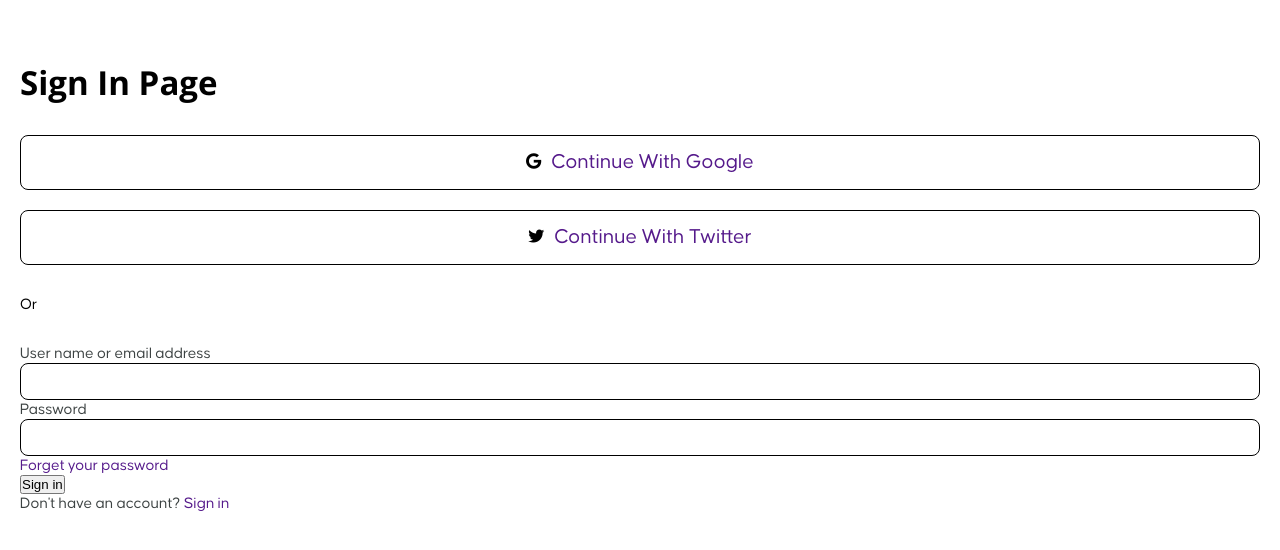
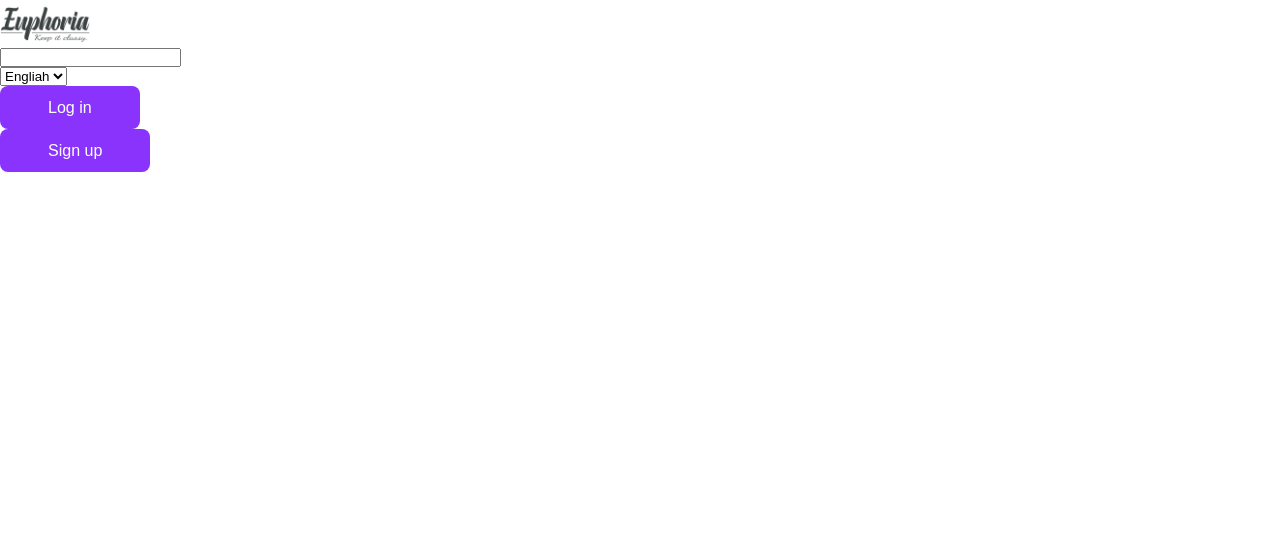
Before and after one commit to Saddam6260/CSS-Responsive-Form_Project1, a plain HTML site: page index.html in a window 1280 px wide. Drawn offline with Linux system fonts and the light colour scheme.

Commit message:
Add btn and header section

```diff
--- a/index.html
+++ b/index.html
@@ -11,7 +11,39 @@
     />
   </head>
   <body>
+    <!-- Header -->
+
+    <header>
+      <div class="container">
+        <div class="logo">
+          <img src="./logo/Logo.png" alt="" width="90px"/>
+        </div>
+
+        <div class="search">
+          <input type="text" />
+        </div>
+
+        <nav>
+          <ul>
+            <select name="" id="">
+              <option value="">Engliah</option>
+            </select>
+            <li>
+              <button class="btn">Log in</button>
+            </li>
+            <li>
+              <button class="btn">Sign up</button>
+            </li>
+          </ul>
+        </nav>
+      </div>
+    </header>
+
+    <!-- Section Sign Up -->
+
+    <!--
     <section id="sign-up">
+      <div class="container">
         <div class="img-wrap">
           <img src="./images/bert-b-rhNff6hB41s-unsplash 1.png" alt="" />
         </div>
@@ -45,6 +77,7 @@
             <p>Don't have an account? <a href="">Sign in</a></p>
           </form>
         </div>
-    </section>
+      </div>
+    </section> -->
   </body>
 </html>
--- a/style.css
+++ b/style.css
@@ -10,8 +10,15 @@
 @font-face {
   font-family: "Causten";
   src: url("./fonts/Causten-Regular.otf");
+  font-weight: 400;
+  font-style: normal;
+}
+
+@font-face {
+  font-family: "Causten";
+  src: url("./fonts/Causten-Medium.otf");
   font-weight: 500;
-  font-style: normal;
+  font-style: none;
 }
 
 /**** Common Style ****/
@@ -21,16 +28,13 @@
   --purple: #8a33fd;
   --large-gap: 30px;
   --small-gap: 20px;
+  --radious: 8px;
 }
 
 * {
-  margin: 0;
-  padding: 0;
+  margin: 0px;
+  padding: 0px;
   box-sizing: border-box;
-}
-body {
-  max-height: 100vh;
-  font-family: "Causten";
 }
 
 h1 {
@@ -41,6 +45,68 @@ h1 {
     1.6179577464788732rem + 0.5633802816901408vw,
     2.125rem
   );
+}
+
+.medium-text,
+.small-text,
+.button {
+  font-family: "Causten";
+}
+
+.medium-text {
+  font-family: "Causten";
+  font-size: 1rem;
+  font-size: clamp(
+    1rem,
+    0.9979318332230311rem + 0.008824178248400618vw,
+    1.125rem
+  );
+}
+
+.small text {
+  font-weight: 400;
+  font-size: 0.875rem;
+  font-size: clamp(
+    0.875rem,
+    0.8729318332230311rem + 0.008824178248400618vw,
+    1rem
+  );
+}
+
+.btn {
+  font-size: 1rem;
+  font-size: clamp(
+    1rem,
+    0.9979318332230311rem + 0.008824178248400618vw,
+    1.125rem
+  );
+  font-weight: 500;
+  border-radius: var(--radious);
+  padding: 12px 48px;
+  color: white;
+  background-color: var(--purple);
+  border: none;
+  transition-property: background-color, color, border;
+}
+
+.btn:hover {
+  background-color: white;
+  color: var(--purple);
+  border: 1px solid var(--purple);
+  transition-duration: .4s;
+  transition-timing-function: ease ease-in-out;
+}
+
+/* Header */
+
+/* * {
+  margin: 0;
+  padding: 0;
+  box-sizing: border-box;
+}
+body {
+  max-height: 100vh;
+  font-family: "Causten";
 }
 
 p,
@@ -83,7 +149,7 @@ a {
 
 /**** Sign up ****/
 
-#sign-up {
+/* .container {
   display: grid;
   grid-template-columns: 1fr min(100% - 40px) 1fr;
   max-height: 100%;
@@ -100,12 +166,12 @@ a {
   row-gap: 30px;
 }
 
-.account-wrap{
+.account-wrap {
   display: flex;
   flex-direction: column;
   row-gap: 20px;
 }
-.account-wrap .account{
+.account-wrap .account {
   border: 1px solid black;
   padding-block-start: 0.875rem;
   padding-block-end: 0.875rem;
@@ -115,13 +181,19 @@ a {
   justify-content: center;
   align-items: center;
   column-gap: 10px;
-}
+} */
 
 /**** Form ****/
 
-form input{
+/* form input {
   width: 100%;
   padding: 10px 5px;
   border-radius: 8px;
   border: 1px solid black;
 }
+
+@media (width >= 50em) {
+}
+
+@media (width >= 90em) {
+}  */
```
Also changed, not shown: logo/Logo.png (added). Lines whose indentation alone changed are shown as unchanged.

#### [EXERCISE INSTRUCTIONS]
The answer should consist of every line above, exact and free of images.

#### [WORKED SOLUTION]
Before and after one commit to Saddam6260/CSS-Responsive-Form_Project1, a plain HTML site: page index.html in a window 1280 px wide. Drawn offline with Linux system fonts and the light colour scheme.

Commit message:
Add btn and header section

```diff
--- a/index.html
+++ b/index.html
@@ -11,7 +11,39 @@
     />
   </head>
   <body>
+    <!-- Header -->
+
+    <header>
+      <div class="container">
+        <div class="logo">
+          <img src="./logo/Logo.png" alt="" width="90px"/>
+        </div>
+
+        <div class="search">
+          <input type="text" />
+        </div>
+
+        <nav>
+          <ul>
+            <select name="" id="">
+              <option value="">Engliah</option>
+            </select>
+            <li>
+              <button class="btn">Log in</button>
+            </li>
+            <li>
+              <button class="btn">Sign up</button>
+            </li>
+          </ul>
+        </nav>
+      </div>
+    </header>
+
+    <!-- Section Sign Up -->
+
+    <!--
     <section id="sign-up">
+      <div class="container">
         <div class="img-wrap">
           <img src="./images/bert-b-rhNff6hB41s-unsplash 1.png" alt="" />
         </div>
@@ -45,6 +77,7 @@
             <p>Don't have an account? <a href="">Sign in</a></p>
           </form>
         </div>
-    </section>
+      </div>
+    </section> -->
   </body>
 </html>
--- a/style.css
+++ b/style.css
@@ -10,8 +10,15 @@
 @font-face {
   font-family: "Causten";
   src: url("./fonts/Causten-Regular.otf");
+  font-weight: 400;
+  font-style: normal;
+}
+
+@font-face {
+  font-family: "Causten";
+  src: url("./fonts/Causten-Medium.otf");
   font-weight: 500;
-  font-style: normal;
+  font-style: none;
 }
 
 /**** Common Style ****/
@@ -21,16 +28,13 @@
   --purple: #8a33fd;
   --large-gap: 30px;
   --small-gap: 20px;
+  --radious: 8px;
 }
 
 * {
-  margin: 0;
-  padding: 0;
+  margin: 0px;
+  padding: 0px;
   box-sizing: border-box;
-}
-body {
-  max-height: 100vh;
-  font-family: "Causten";
 }
 
 h1 {
@@ -41,6 +45,68 @@ h1 {
     1.6179577464788732rem + 0.5633802816901408vw,
     2.125rem
   );
+}
+
+.medium-text,
+.small-text,
+.button {
+  font-family: "Causten";
+}
+
+.medium-text {
+  font-family: "Causten";
+  font-size: 1rem;
+  font-size: clamp(
+    1rem,
+    0.9979318332230311rem + 0.008824178248400618vw,
+    1.125rem
+  );
+}
+
+.small text {
+  font-weight: 400;
+  font-size: 0.875rem;
+  font-size: clamp(
+    0.875rem,
+    0.8729318332230311rem + 0.008824178248400618vw,
+    1rem
+  );
+}
+
+.btn {
+  font-size: 1rem;
+  font-size: clamp(
+    1rem,
+    0.9979318332230311rem + 0.008824178248400618vw,
+    1.125rem
+  );
+  font-weight: 500;
+  border-radius: var(--radious);
+  padding: 12px 48px;
+  color: white;
+  background-color: var(--purple);
+  border: none;
+  transition-property: background-color, color, border;
+}
+
+.btn:hover {
+  background-color: white;
+  color: var(--purple);
+  border: 1px solid var(--purple);
+  transition-duration: .4s;
+  transition-timing-function: ease ease-in-out;
+}
+
+/* Header */
+
+/* * {
+  margin: 0;
+  padding: 0;
+  box-sizing: border-box;
+}
+body {
+  max-height: 100vh;
+  font-family: "Causten";
 }
 
 p,
@@ -83,7 +149,7 @@ a {
 
 /**** Sign up ****/
 
-#sign-up {
+/* .container {
   display: grid;
   grid-template-columns: 1fr min(100% - 40px) 1fr;
   max-height: 100%;
@@ -100,12 +166,12 @@ a {
   row-gap: 30px;
 }
 
-.account-wrap{
+.account-wrap {
   display: flex;
   flex-direction: column;
   row-gap: 20px;
 }
-.account-wrap .account{
+.account-wrap .account {
   border: 1px solid black;
   padding-block-start: 0.875rem;
   padding-block-end: 0.875rem;
@@ -115,13 +181,19 @@ a {
   justify-content: center;
   align-items: center;
   column-gap: 10px;
-}
+} */
 
 /**** Form ****/
 
-form input{
+/* form input {
   width: 100%;
   padding: 10px 5px;
   border-radius: 8px;
   border: 1px solid black;
 }
+
+@media (width >= 50em) {
+}
+
+@media (width >= 90em) {
+}  */
```
Also changed, not shown: logo/Logo.png (added). Lines whose indentation alone changed are shown as unchanged.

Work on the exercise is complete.